_Exercise_
Among these entries, how many lines have the string "keep" in them? Only the number is needed.

_Dataset excerpts_
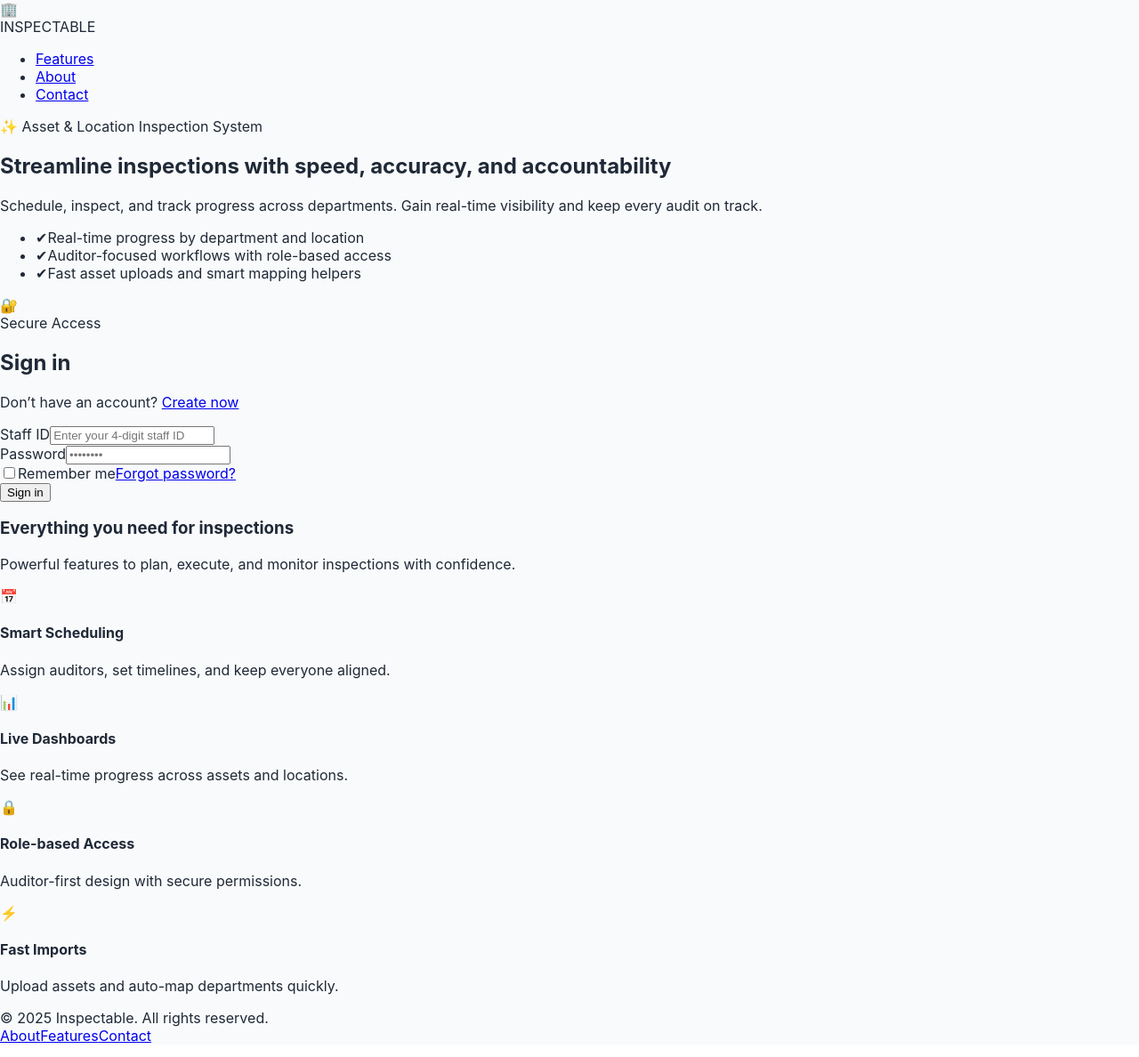
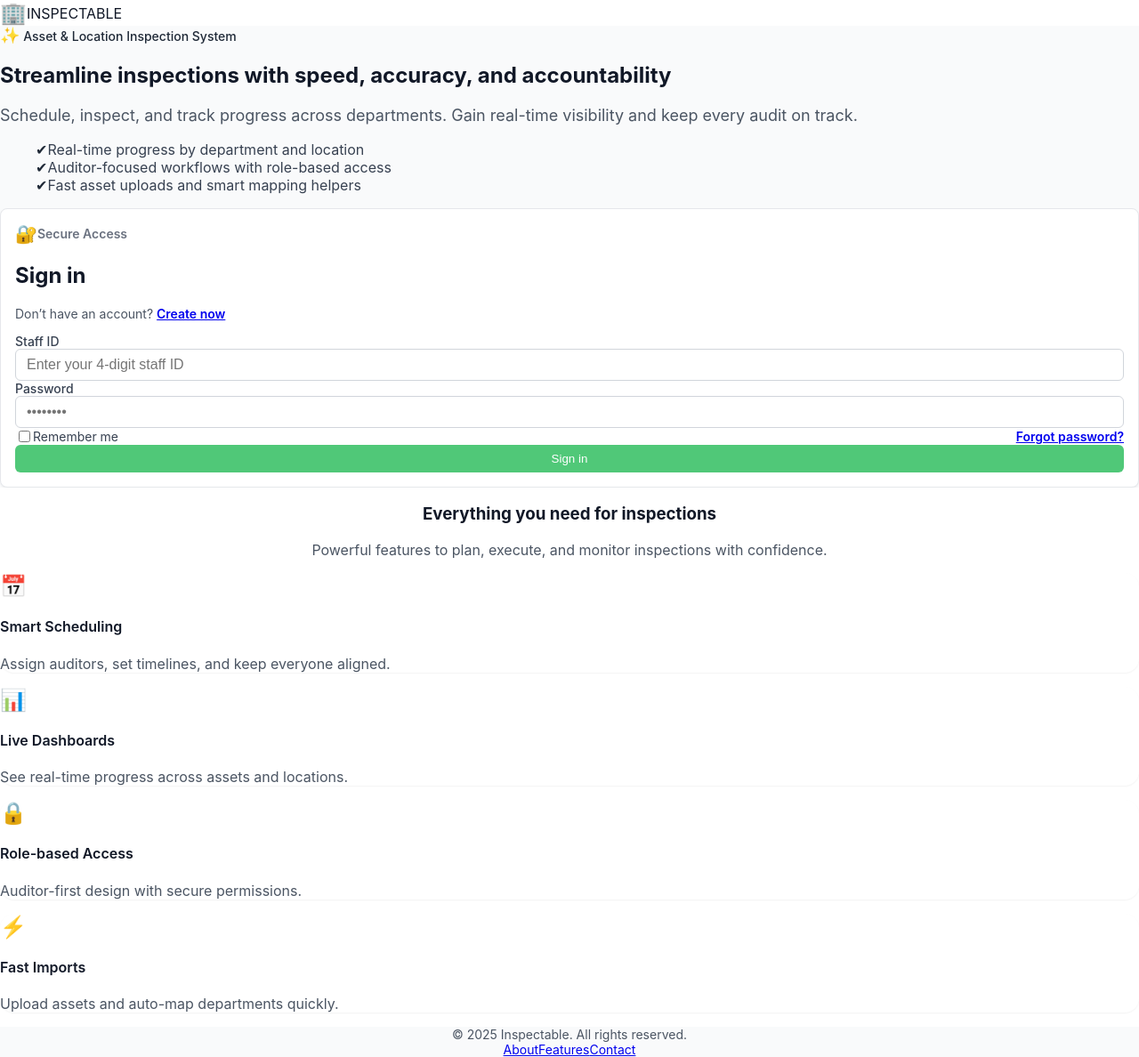
Before and after one commit to wilsonintai76/inspection-management-system, a Vue app in the folder vue-frontend/: page /login in a window 1280 px wide. Shown: the whole page at 89% size. Built offline with nearby package versions, Linux system fonts and the light colour scheme.

Commit message:
fix(ui): Remove tw- prefix from Tailwind config and all classes for proper DaisyUI styling

```diff
--- a/vue-frontend/src/views/Login.vue
+++ b/vue-frontend/src/views/Login.vue
@@ -1,67 +1,67 @@
 <template>
-  <div class="tw-min-h-screen tw-bg-gradient-to-b tw-from-indigo-50 tw-to-white tw-flex tw-flex-col">
+  <div class="min-h-screen bg-gradient-to-b from-indigo-50 to-white flex flex-col">
     <!-- Top Nav -->
-    <header class="tw-sticky tw-top-0 tw-z-20 tw-bg-white tw-border-b tw-border-gray-200 tw-backdrop-blur">
-      <nav class="tw-navbar tw-max-w-7xl tw-mx-auto tw-px-6 tw-h-16">
-        <div class="tw-navbar-start tw-flex tw-items-center tw-gap-3">
-          <div class="tw-text-2xl">🏢</div>
-          <div class="tw-font-extrabold tw-text-gray-900">INSPECTABLE</div>
+    <header class="sticky top-0 z-20 bg-white border-b border-gray-200 backdrop-blur">
+      <nav class="navbar max-w-7xl mx-auto px-6 h-16">
+        <div class="navbar-start flex items-center gap-3">
+          <div class="text-2xl">🏢</div>
+          <div class="font-extrabold text-gray-900">INSPECTABLE</div>
         </div>
-        <ul class="tw-navbar-end tw-hidden md:tw-flex tw-items-center tw-gap-6 tw-text-sm tw-text-gray-600">
-          <li><a href="#features" class="tw-hover:tw-text-gray-900 tw-transition-colors">Features</a></li>
-          <li><a href="#about" class="tw-hover:tw-text-gray-900 tw-transition-colors">About</a></li>
-          <li><a href="#contact" class="tw-hover:tw-text-gray-900 tw-transition-colors">Contact</a></li>
+        <ul class="navbar-end hidden md:flex items-center gap-6 text-sm text-gray-600">
+          <li><a href="#features" class="hover:text-gray-900 transition-colors">Features</a></li>
+          <li><a href="#about" class="hover:text-gray-900 transition-colors">About</a></li>
+          <li><a href="#contact" class="hover:text-gray-900 transition-colors">Contact</a></li>
         </ul>
       </nav>
     </header>
 
     <!-- Hero with login form -->
-    <section class="tw-flex-1">
-      <div class="tw-max-w-7xl tw-mx-auto tw-grid tw-grid-cols-1 lg:tw-grid-cols-2 tw-gap-12 tw-items-center tw-px-6 tw-pt-16 tw-pb-12">
+    <section class="flex-1">
+      <div class="max-w-7xl mx-auto grid grid-cols-1 lg:grid-cols-2 gap-12 items-center px-6 pt-16 pb-12">
         <!-- Marketing copy -->
         <div>
-          <span class="tw-inline-flex tw-items-center tw-gap-2 tw-text-indigo-700 tw-bg-indigo-100 tw-px-3 tw-py-1 tw-rounded-full tw-text-sm tw-font-medium">
-            <span class="tw-text-lg">✨</span> Asset & Location Inspection System
+          <span class="inline-flex items-center gap-2 text-indigo-700 bg-indigo-100 px-3 py-1 rounded-full text-sm font-medium">
+            <span class="text-lg">✨</span> Asset & Location Inspection System
           </span>
-          <h1 class="tw-mt-4 tw-text-4xl sm:tw-text-5xl tw-font-extrabold tw-text-gray-900 tw-leading-tight">
+          <h1 class="mt-4 text-4xl sm:text-5xl font-extrabold text-gray-900 leading-tight">
             Streamline inspections with speed, accuracy, and accountability
           </h1>
-          <p class="tw-mt-4 tw-text-gray-600 tw-text-lg">
+          <p class="mt-4 text-gray-600 text-lg">
             Schedule, inspect, and track progress across departments. Gain real-time visibility and keep every audit on track.
           </p>
 
-          <ul class="tw-mt-6 tw-space-y-3">
-            <li class="tw-flex tw-items-start tw-gap-3">
-              <span class="tw-text-green-600">✔</span>
-              <span class="tw-text-gray-700">Real-time progress by department and location</span>
+          <ul class="mt-6 space-y-3">
+            <li class="flex items-start gap-3">
+              <span class="text-green-600">✔</span>
+              <span class="text-gray-700">Real-time progress by department and location</span>
             </li>
-            <li class="tw-flex tw-items-start tw-gap-3">
-              <span class="tw-text-green-600">✔</span>
-              <span class="tw-text-gray-700">Auditor-focused workflows with role-based access</span>
+            <li class="flex items-start gap-3">
+              <span class="text-green-600">✔</span>
+              <span class="text-gray-700">Auditor-focused workflows with role-based access</span>
             </li>
-            <li class="tw-flex tw-items-start tw-gap-3">
-              <span class="tw-text-green-600">✔</span>
-              <span class="tw-text-gray-700">Fast asset uploads and smart mapping helpers</span>
+            <li class="flex items-start gap-3">
+              <span class="text-green-600">✔</span>
+              <span class="text-gray-700">Fast asset uploads and smart mapping helpers</span>
             </li>
           </ul>
         </div>
 
         <!-- Login card -->
-        <div class="tw-card tw-bg-white tw-shadow-xl tw-border tw-border-gray-100 tw-p-8 tw-relative">
-          <div class="tw-flex tw-items-center tw-gap-2 tw-mb-4">
-            <div class="tw-text-xl">🔐</div>
-            <div class="tw-text-sm tw-font-semibold tw-text-gray-500">Secure Access</div>
+        <div class="card bg-white shadow-xl border border-gray-100 p-8 relative">
+          <div class="flex items-center gap-2 mb-4">
+            <div class="text-xl">🔐</div>
+            <div class="text-sm font-semibold text-gray-500">Secure Access</div>
           </div>
 
-          <h2 class="tw-text-2xl tw-font-bold tw-text-gray-900">Sign in</h2>
-          <p class="tw-text-sm tw-text-gray-600 tw-mt-1">
+          <h2 class="text-2xl font-bold text-gray-900">Sign in</h2>
+          <p class="text-sm text-gray-600 mt-1">
             Don’t have an account?
-            <router-link to="/register" class="tw-text-indigo-600 hover:tw-text-indigo-700 tw-font-semibold">Create now</router-link>
+            <router-link to="/register" class="text-indigo-600 hover:text-indigo-700 font-semibold">Create now</router-link>
           </p>
 
-          <form class="tw-mt-6 tw-space-y-4" @submit.prevent="handleLogin">
+          <form class="mt-6 space-y-4" @submit.prevent="handleLogin">
             <div>
-              <label for="staff-id" class="tw-block tw-text-sm tw-font-medium tw-text-gray-700">Staff ID</label>
+              <label for="staff-id" class="block text-sm font-medium text-gray-700">Staff ID</label>
               <input
                 id="staff-id"
                 v-model="staffId"
@@ -71,12 +71,12 @@
                 maxlength="4"
                 pattern="\\d{4}"
                 autocomplete="username"
-                class="tw-input tw-input-bordered tw-mt-1 tw-w-full"
+                class="input input-bordered mt-1 w-full"
               />
             </div>
 
             <div>
-              <label for="password" class="tw-block tw-text-sm tw-font-medium tw-text-gray-700">Password</label>
+              <label for="password" class="block text-sm font-medium text-gray-700">Password</label>
               <input
                 id="password"
                 v-model="password"
@@ -84,31 +84,31 @@
                 placeholder="••••••••"
                 required
                 autocomplete="current-password"
-                class="tw-input tw-input-bordered tw-mt-1 tw-w-full"
+                class="input input-bordered mt-1 w-full"
               />
             </div>
 
-            <div class="tw-flex tw-items-center tw-justify-between">
-              <label class="tw-flex tw-items-center tw-gap-2 tw-text-sm tw-text-gray-700">
-                <input type="checkbox" v-model="rememberMe" class="tw-checkbox tw-checkbox-primary" />
+            <div class="flex items-center justify-between">
+              <label class="flex items-center gap-2 text-sm text-gray-700">
+                <input type="checkbox" v-model="rememberMe" class="checkbox checkbox-primary" />
                 <span>Remember me</span>
               </label>
-              <router-link to="/forgot-password" class="tw-text-sm tw-text-indigo-600 hover:tw-text-indigo-700 tw-font-semibold">Forgot password?</router-link>
+              <router-link to="/forgot-password" class="text-sm text-indigo-600 hover:text-indigo-700 font-semibold">Forgot password?</router-link>
             </div>
 
             <button type="submit" :disabled="isLoading"
-              class="tw-btn tw-btn-primary tw-w-full">
+              class="btn btn-primary w-full">
               <span v-if="!isLoading">Sign in</span>
-              <span v-else class="tw-inline-flex tw-items-center tw-gap-2">
-                <svg class="tw-animate-spin tw-h-4 tw-w-4 tw-text-white" xmlns="http://www.w3.org/2000/svg" fill="none" viewBox="0 0 24 24">
-                  <circle class="tw-opacity-25" cx="12" cy="12" r="10" stroke="currentColor" stroke-width="4" />
-                  <path class="tw-opacity-75" fill="currentColor" d="M4 12a8 8 0 018-8v4a4 4 0 00-4 4H4z" />
+              <span v-else class="inline-flex items-center gap-2">
+                <svg class="animate-spin h-4 w-4 text-white" xmlns="http://www.w3.org/2000/svg" fill="none" viewBox="0 0 24 24">
+                  <circle class="opacity-25" cx="12" cy="12" r="10" stroke="currentColor" stroke-width="4" />
+                  <path class="opacity-75" fill="currentColor" d="M4 12a8 8 0 018-8v4a4 4 0 00-4 4H4z" />
                 </svg>
                 Signing in...
               </span>
             </button>
 
-            <div v-if="error" class="tw-alert tw-alert-error">
+            <div v-if="error" class="alert alert-error">
               <span>{{ error }}</span>
             </div>
           </form>
@@ -117,44 +117,44 @@
     </section>
 
     <!-- Features -->
-    <section id="features" class="tw-py-16 tw-bg-white">
-      <div class="tw-max-w-7xl tw-mx-auto tw-px-6">
-        <h3 class="tw-text-3xl tw-font-bold tw-text-gray-900 tw-text-center">Everything you need for inspections</h3>
-        <p class="tw-text-gray-600 tw-text-center tw-mt-2">Powerful features to plan, execute, and monitor inspections with confidence.</p>
+    <section id="features" class="py-16 bg-white">
+      <div class="max-w-7xl mx-auto px-6">
+        <h3 class="text-3xl font-bold text-gray-900 text-center">Everything you need for inspections</h3>
+        <p class="text-gray-600 text-center mt-2">Powerful features to plan, execute, and monitor inspections with confidence.</p>
 
-        <div class="tw-mt-10 tw-grid tw-grid-cols-1 md:tw-grid-cols-2 lg:tw-grid-cols-4 tw-gap-6">
-          <div class="tw-border tw-border-gray-200 tw-rounded-xl tw-p-6 tw-bg-white tw-shadow-sm">
-            <div class="tw-text-2xl">📅</div>
-            <h4 class="tw-mt-3 tw-font-semibold tw-text-gray-900">Smart Scheduling</h4>
-            <p class="tw-text-gray-600 tw-mt-1">Assign auditors, set timelines, and keep everyone aligned.</p>
+        <div class="mt-10 grid grid-cols-1 md:grid-cols-2 lg:grid-cols-4 gap-6">
+          <div class="border border-gray-200 rounded-xl p-6 bg-white shadow-sm">
+            <div class="text-2xl">📅</div>
+            <h4 class="mt-3 font-semibold text-gray-900">Smart Scheduling</h4>
+            <p class="text-gray-600 mt-1">Assign auditors, set timelines, and keep everyone aligned.</p>
           </div>
-          <div class="tw-border tw-border-gray-200 tw-rounded-xl tw-p-6 tw-bg-white tw-shadow-sm">
-            <div class="tw-text-2xl">📊</div>
-            <h4 class="tw-mt-3 tw-font-semibold tw-text-gray-900">Live Dashboards</h4>
-            <p class="tw-text-gray-600 tw-mt-1">See real-time progress across assets and locations.</p>
+          <div class="border border-gray-200 rounded-xl p-6 bg-white shadow-sm">
+            <div class="text-2xl">📊</div>
+            <h4 class="mt-3 font-semibold text-gray-900">Live Dashboards</h4>
+            <p class="text-gray-600 mt-1">See real-time progress across assets and locations.</p>
           </div>
-          <div class="tw-border tw-border-gray-200 tw-rounded-xl tw-p-6 tw-bg-white tw-shadow-sm">
-            <div class="tw-text-2xl">🔒</div>
-            <h4 class="tw-mt-3 tw-font-semibold tw-text-gray-900">Role-based Access</h4>
-            <p class="tw-text-gray-600 tw-mt-1">Auditor-first design with secure permissions.</p>
+          <div class="border border-gray-200 rounded-xl p-6 bg-white shadow-sm">
+            <div class="text-2xl">🔒</div>
+            <h4 class="mt-3 font-semibold text-gray-900">Role-based Access</h4>
+            <p class="text-gray-600 mt-1">Auditor-first design with secure permissions.</p>
           </div>
-          <div class="tw-border tw-border-gray-200 tw-rounded-xl tw-p-6 tw-bg-white tw-shadow-sm">
-            <div class="tw-text-2xl">⚡</div>
-            <h4 class="tw-mt-3 tw-font-semibold tw-text-gray-900">Fast Imports</h4>
-            <p class="tw-text-gray-600 tw-mt-1">Upload assets and auto-map departments quickly.</p>
+          <div class="border border-gray-200 rounded-xl p-6 bg-white shadow-sm">
+            <div class="text-2xl">⚡</div>
+            <h4 class="mt-3 font-semibold text-gray-900">Fast Imports</h4>
+            <p class="text-gray-600 mt-1">Upload assets and auto-map departments quickly.</p>
           </div>
         </div>
       </div>
     </section>
 
     <!-- Footer -->
-    <footer class="tw-bg-gray-50 tw-border-t tw-border-gray-200 tw-py-8">
-      <div class="tw-max-w-7xl tw-mx-auto tw-px-6 tw-flex tw-flex-col sm:tw-flex-row tw-items-center tw-justify-between tw-gap-4">
-        <div class="tw-text-gray-600 tw-text-sm">© {{ new Date().getFullYear() }} Inspectable. All rights reserved.</div>
-        <div class="tw-flex tw-gap-6 tw-text-sm tw-text-gray-600">
-          <a href="#about" class="hover:tw-text-gray-900">About</a>
-          <a href="#features" class="hover:tw-text-gray-900">Features</a>
-          <a href="#contact" class="hover:tw-text-gray-900">Contact</a>
+    <footer class="bg-gray-50 border-t border-gray-200 py-8">
+      <div class="max-w-7xl mx-auto px-6 flex flex-col sm:flex-row items-center justify-between gap-4">
+        <div class="text-gray-600 text-sm">© {{ new Date().getFullYear() }} Inspectable. All rights reserved.</div>
+        <div class="flex gap-6 text-sm text-gray-600">
+          <a href="#about" class="hover:text-gray-900">About</a>
+          <a href="#features" class="hover:text-gray-900">Features</a>
+          <a href="#contact" class="hover:text-gray-900">Contact</a>
         </div>
       </div>
     </footer>
@@ -230,5 +230,5 @@ onMounted(() => {
 </script>
 
 <style scoped>
-/* Tailwind utility classes (prefixed with tw-) are used; minimal custom CSS */
+/* Tailwind utility classes (prefixed with ) are used; minimal custom CSS */
 </style>
--- a/vue-frontend/tailwind.config.js
+++ b/vue-frontend/tailwind.config.js
@@ -2,7 +2,6 @@
 import daisyui from 'daisyui'
 
 export default {
-  prefix: 'tw-',
   content: [
     "./index.html",
     "./src/**/*.{vue,js,ts,jsx,tsx}",
@@ -15,13 +14,9 @@ export default {
       },
     },
   },
-  corePlugins: {
-    preflight: true, // Enable preflight for DaisyUI to work properly
-  },
   plugins: [daisyui],
   daisyui: {
     themes: ["light", "dark"],
-    prefix: "tw-", // Apply the same prefix to DaisyUI components
     styled: true,
     base: true,
     utils: true,
```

_Response to this exercise_
3